Constitution Day 2019: Political Philosophy and the American Founding
Tuesday, September 17th, 7:00–8:30 PM
First United Methodist Church, 262 North 3rd Street, Lander, WY
Open to the public
Watch Live Stream Online
Constitution Day, the anniversary of the signing of the U.S. Constitution on September 17th, 1787, offers us an opportunity to reflect on our political heritage and the fundamental framework within which our ordinary, day-to-day and year-to-year political life occurs.

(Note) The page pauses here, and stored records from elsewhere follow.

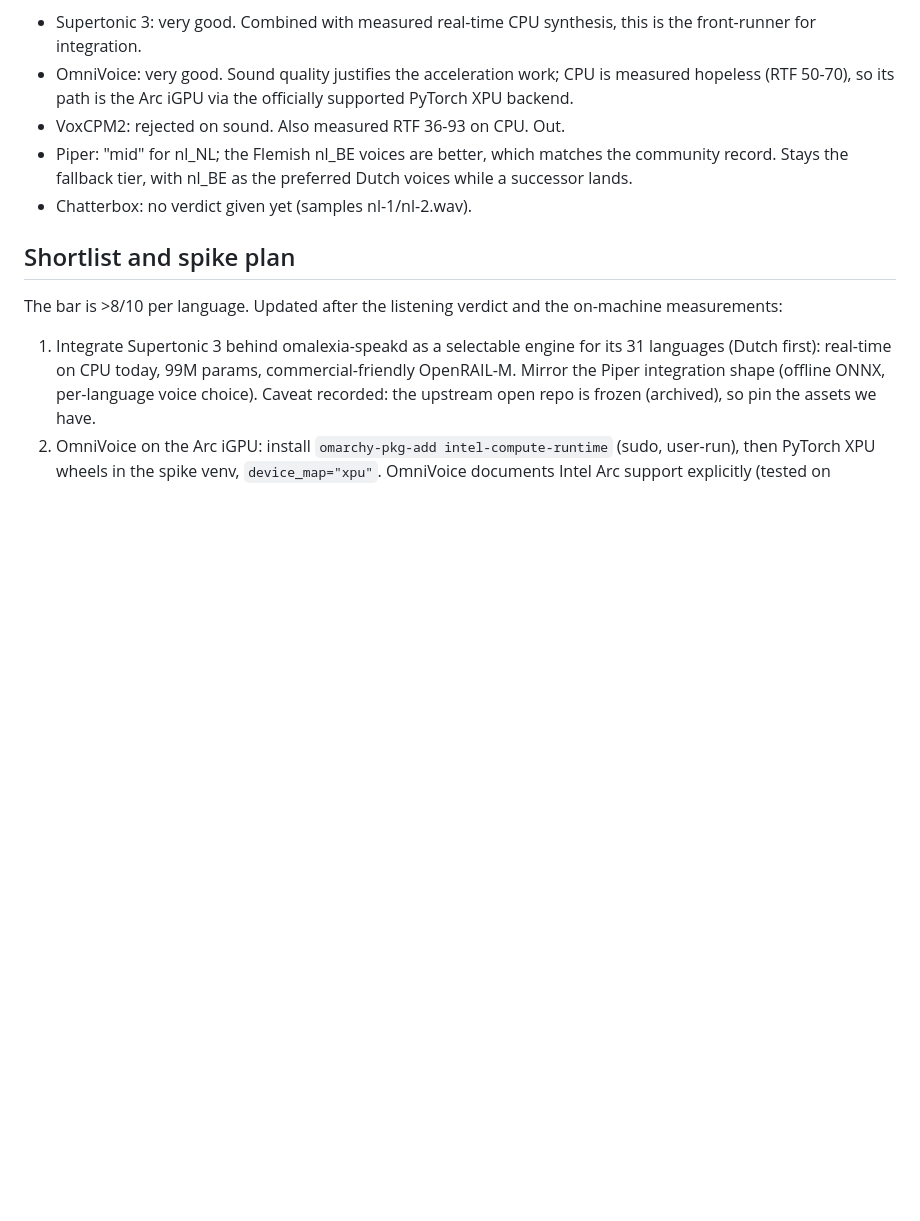
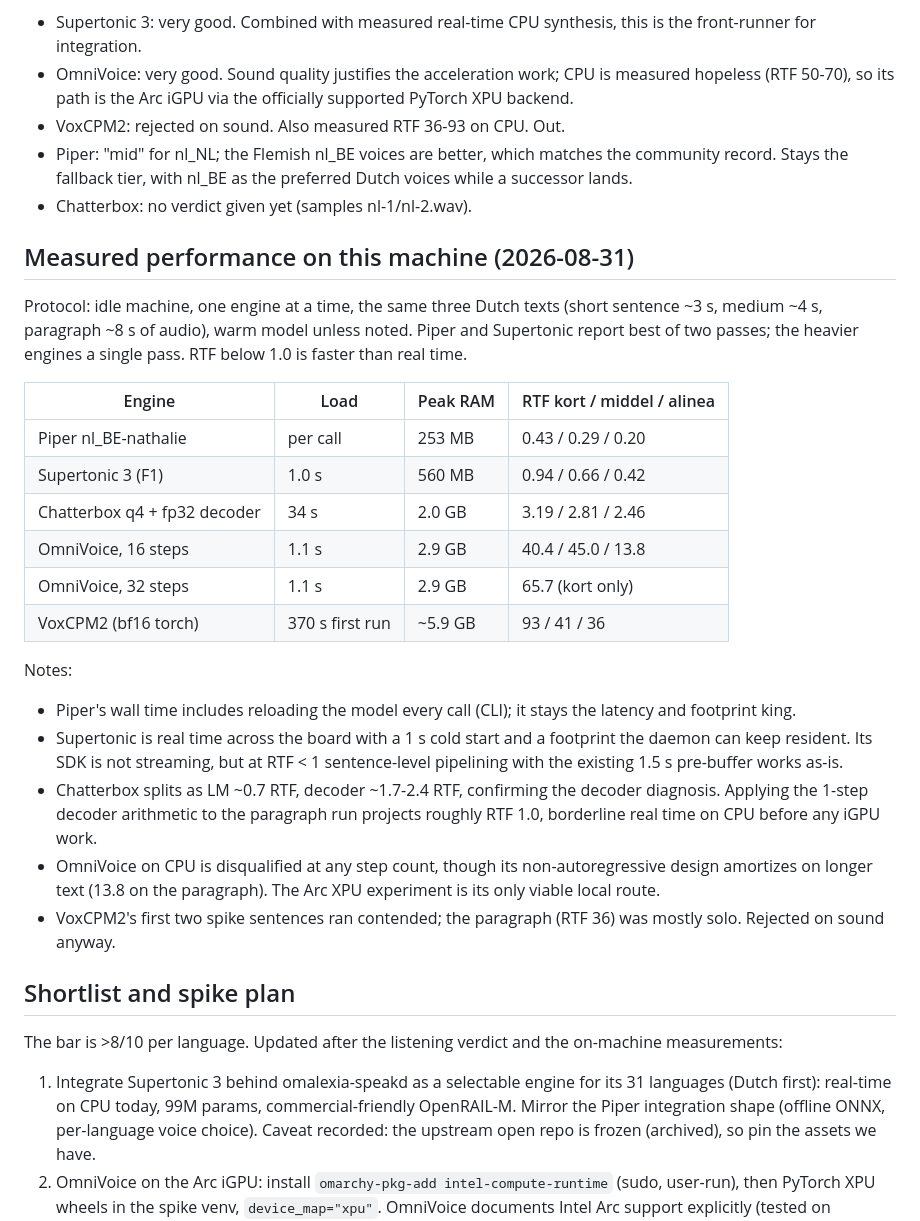
Before and after one commit to thefreshoffice/omalexia, a Markdown page: docs/tts-research-2026.md, the part around the change. GitHub-like rendering; blank space fills up the shorter version.

Commit message:
Add measured Dutch performance table for all five engines on this machine

```diff
--- a/docs/tts-research-2026.md
+++ b/docs/tts-research-2026.md
@@ -268,6 +268,40 @@ The spike samples got their first native listening pass:
   as the preferred Dutch voices while a successor lands.
 - Chatterbox: no verdict given yet (samples nl-1/nl-2.wav).
 
+## Measured performance on this machine (2026-08-31)
+
+Protocol: idle machine, one engine at a time, the same three Dutch
+texts (short sentence ~3 s, medium ~4 s, paragraph ~8 s of audio),
+warm model unless noted. Piper and Supertonic report best of two
+passes; the heavier engines a single pass. RTF below 1.0 is faster
+than real time.
+
+| Engine | Load | Peak RAM | RTF kort / middel / alinea |
+| --- | --- | --- | --- |
+| Piper nl_BE-nathalie | per call | 253 MB | 0.43 / 0.29 / 0.20 |
+| Supertonic 3 (F1) | 1.0 s | 560 MB | 0.94 / 0.66 / 0.42 |
+| Chatterbox q4 + fp32 decoder | 34 s | 2.0 GB | 3.19 / 2.81 / 2.46 |
+| OmniVoice, 16 steps | 1.1 s | 2.9 GB | 40.4 / 45.0 / 13.8 |
+| OmniVoice, 32 steps | 1.1 s | 2.9 GB | 65.7 (kort only) |
+| VoxCPM2 (bf16 torch) | 370 s first run | ~5.9 GB | 93 / 41 / 36 |
+
+Notes:
+- Piper's wall time includes reloading the model every call (CLI); it
+  stays the latency and footprint king.
+- Supertonic is real time across the board with a 1 s cold start and
+  a footprint the daemon can keep resident. Its SDK is not streaming,
+  but at RTF < 1 sentence-level pipelining with the existing 1.5 s
+  pre-buffer works as-is.
+- Chatterbox splits as LM ~0.7 RTF, decoder ~1.7-2.4 RTF, confirming
+  the decoder diagnosis. Applying the 1-step decoder arithmetic to
+  the paragraph run projects roughly RTF 1.0, borderline real time on
+  CPU before any iGPU work.
+- OmniVoice on CPU is disqualified at any step count, though its
+  non-autoregressive design amortizes on longer text (13.8 on the
+  paragraph). The Arc XPU experiment is its only viable local route.
+- VoxCPM2's first two spike sentences ran contended; the paragraph
+  (RTF 36) was mostly solo. Rejected on sound anyway.
+
 ## Shortlist and spike plan
 
 The bar is >8/10 per language. Updated after the listening verdict
```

Americans were fortunate to have “enlightened statesmen” at the “helm” of our ship of state during the Founding period, when the Constitution, which remains the “supreme law of the land,” was debated, written, and ratified. But in what sense were the Founders “enlightened”? In other words, what were the philosophical underpinnings of the constitutional order that the Founders established—what was the foundation of our Founding? Did they adopt the modern political philosophy of social contract thinkers such as Thomas Hobbes and John Locke? To what extent were they influenced by Aristotle, Cicero, and most immediately, English constitutional history?
Increasingly, contemporary critics of American politics—both liberal and conservative—trace our political difficulties to the philosophical assumptions contained in the Founding. This year, Wyoming Catholic College professors will ask whether the statesmanship of the American Founders should be associated with a specific political philosophy, and if so, which one, tracing the practical consequences of these questions to our present political situation.
Join us in Lander or online for an evening of conversation, conviviality, and patriotic songs.